● Assigned task
Restate the data word for word. Leave the pictures out.

#### The data ####

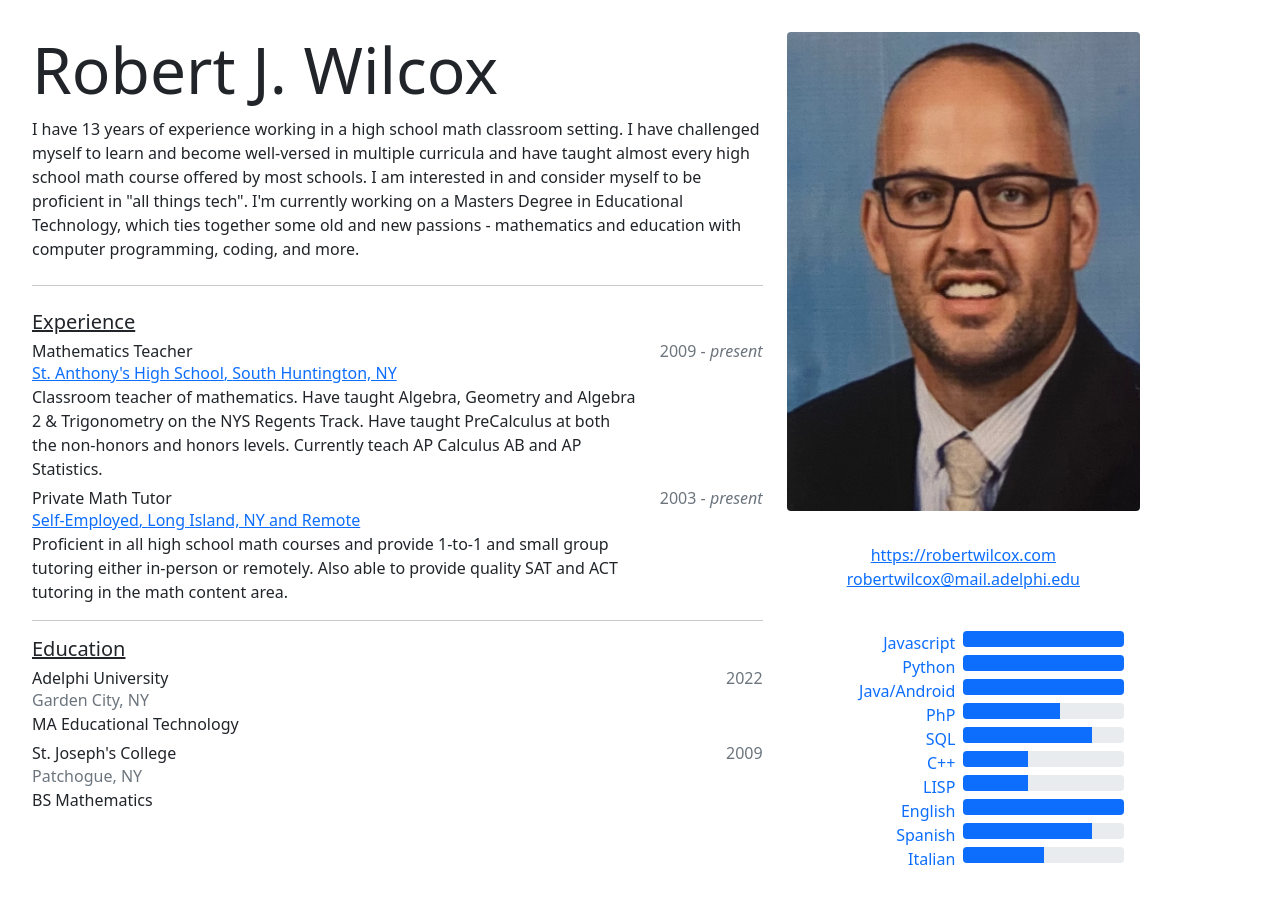
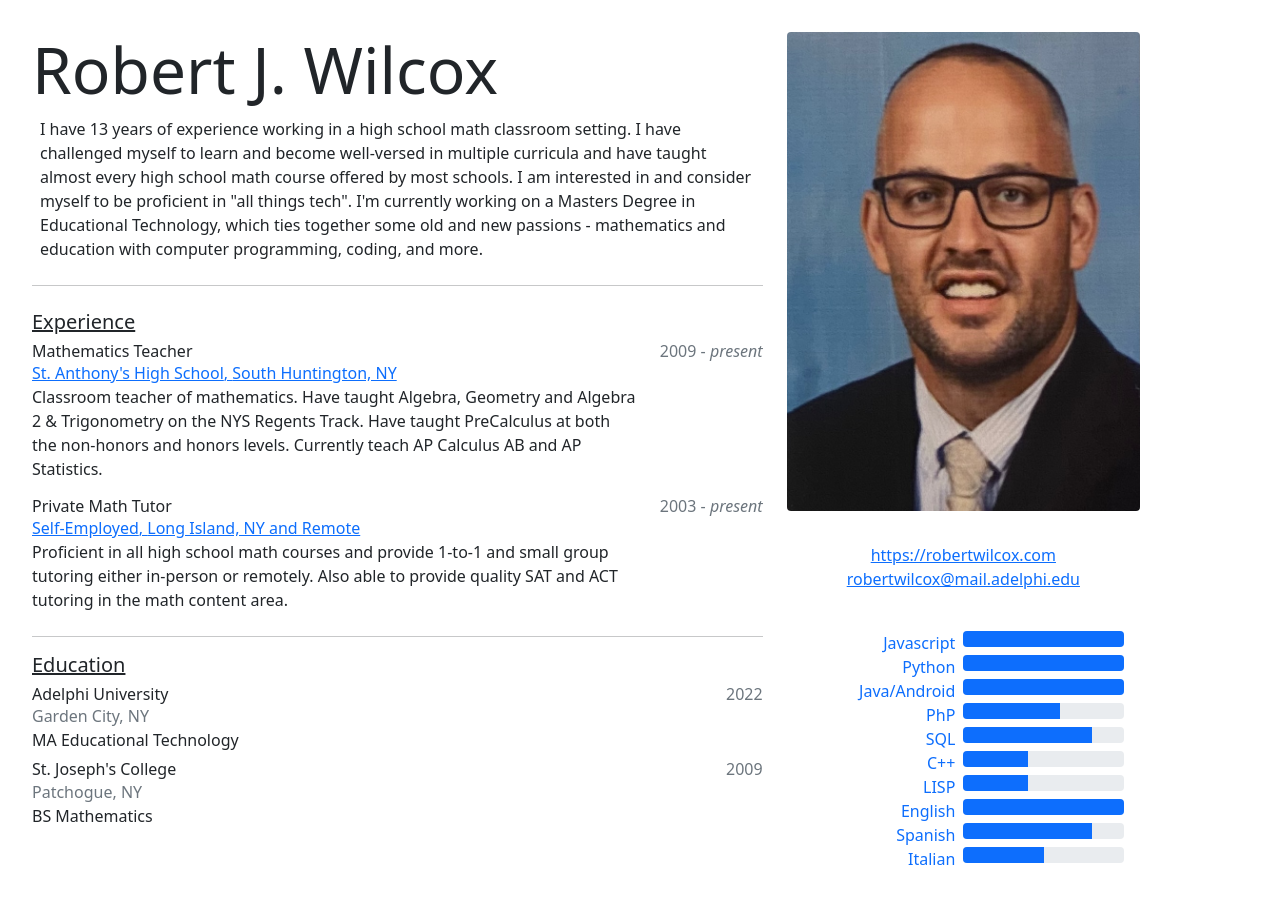
Before and after one commit to rwilcox23/resume, a React (Create React App) app: page / in a window 1280 px wide. Shown: the top 904 px of the page. Built offline with nearby package versions, Linux system fonts and the light colour scheme.

Commit message:
changed spacing in experience section

```diff
--- a/src/Profile.jsx
+++ b/src/Profile.jsx
@@ -27,7 +27,7 @@ function ProfileImg(props) {
 function Bio(props) {
   return (
     <section className="Bio">
-      <p className="text-justify mb-4">
+      <p className="text-justify mb-4 px-2">
         I have 13 years of experience working in a high school math classroom setting.
         I have challenged myself to learn and become well-versed in multiple curricula and have taught almost every high school math course offered by most schools.
         I am interested in and consider myself to be proficient in "all things tech".
--- a/src/Work.jsx
+++ b/src/Work.jsx
@@ -7,7 +7,9 @@ function Work(props) {
   return (
     <section className="mt-3">
       <h5><u>Experience</u></h5>
-      {jobs}
+
+        {jobs}
+
       <hr/>
     </section>
   );
@@ -28,7 +30,7 @@ function Job(j, i) {
       </h6>
       <div className="text-muted"><a href={j.link}>{j.org}, {j.where}</a></div>
       <div className="row mb-2">
-        <div className="col-12 col-md-10">{j.desc}</div>
+        <div className="col-12 col-md-10 mb-2">{j.desc}</div>
       </div>
     </div>
   )
```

####

● Result of this task
Before and after one commit to rwilcox23/resume, a React (Create React App) app: page / in a window 1280 px wide. Shown: the top 904 px of the page. Built offline with nearby package versions, Linux system fonts and the light colour scheme.

Commit message:
changed spacing in experience section

```diff
--- a/src/Profile.jsx
+++ b/src/Profile.jsx
@@ -27,7 +27,7 @@ function ProfileImg(props) {
 function Bio(props) {
   return (
     <section className="Bio">
-      <p className="text-justify mb-4">
+      <p className="text-justify mb-4 px-2">
         I have 13 years of experience working in a high school math classroom setting.
         I have challenged myself to learn and become well-versed in multiple curricula and have taught almost every high school math course offered by most schools.
         I am interested in and consider myself to be proficient in "all things tech".
--- a/src/Work.jsx
+++ b/src/Work.jsx
@@ -7,7 +7,9 @@ function Work(props) {
   return (
     <section className="mt-3">
       <h5><u>Experience</u></h5>
-      {jobs}
+
+        {jobs}
+
       <hr/>
     </section>
   );
@@ -28,7 +30,7 @@ function Job(j, i) {
       </h6>
       <div className="text-muted"><a href={j.link}>{j.org}, {j.where}</a></div>
       <div className="row mb-2">
-        <div className="col-12 col-md-10">{j.desc}</div>
+        <div className="col-12 col-md-10 mb-2">{j.desc}</div>
       </div>
     </div>
   )
```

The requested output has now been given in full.